▸ Exercise: Write the records out again exactly as they read, dropping any picture they hold.
════════════════════
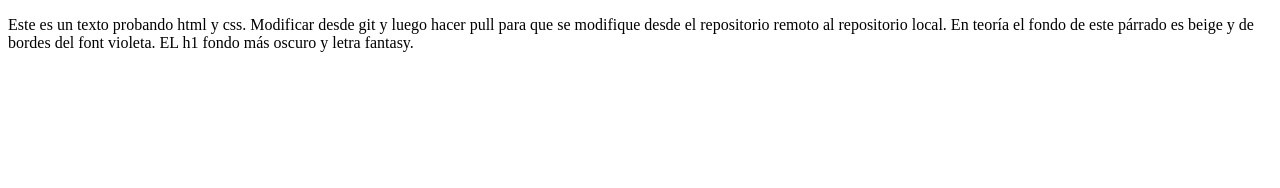
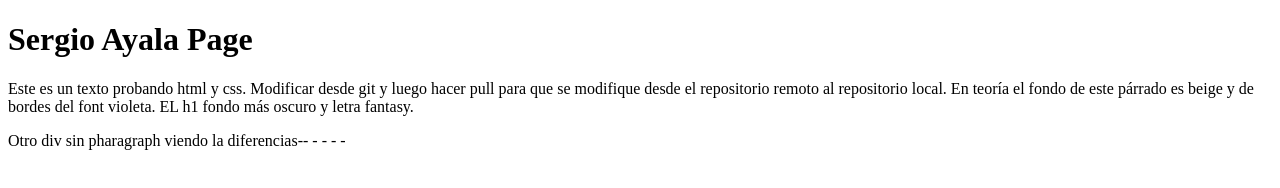
Before and after one commit to sergioleoayala/talentosdigitales, a plain HTML site: page index.html in a window 1280 px wide. Drawn offline with Linux system fonts and the light colour scheme.

Commit message:
Update2 index.html

```diff
--- a/index.html
+++ b/index.html
@@ -7,9 +7,15 @@
     <title>Sergio Leonardo Ayala PHP</title>
 </head>
 <body>
-<p>
+    <h1>Sergio Ayala Page</h1>
+<div>
+    <p>
     Este es un texto probando html y css. Modificar desde git y luego hacer pull para que se modifique desde el repositorio remoto al repositorio local.
     En teoría el fondo de este párrado es beige y de bordes del font violeta. EL h1 fondo más oscuro y letra fantasy.
 </p>
+</div>
+<div>
+    Otro div sin pharagraph viendo la diferencias-- - - - -
+</div>
 </body>
 </html>
```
════════════════════
▸ Result below:
Before and after one commit to sergioleoayala/talentosdigitales, a plain HTML site: page index.html in a window 1280 px wide. Drawn offline with Linux system fonts and the light colour scheme.

Commit message:
Update2 index.html

```diff
--- a/index.html
+++ b/index.html
@@ -7,9 +7,15 @@
     <title>Sergio Leonardo Ayala PHP</title>
 </head>
 <body>
-<p>
+    <h1>Sergio Ayala Page</h1>
+<div>
+    <p>
     Este es un texto probando html y css. Modificar desde git y luego hacer pull para que se modifique desde el repositorio remoto al repositorio local.
     En teoría el fondo de este párrado es beige y de bordes del font violeta. EL h1 fondo más oscuro y letra fantasy.
 </p>
+</div>
+<div>
+    Otro div sin pharagraph viendo la diferencias-- - - - -
+</div>
 </body>
 </html>
```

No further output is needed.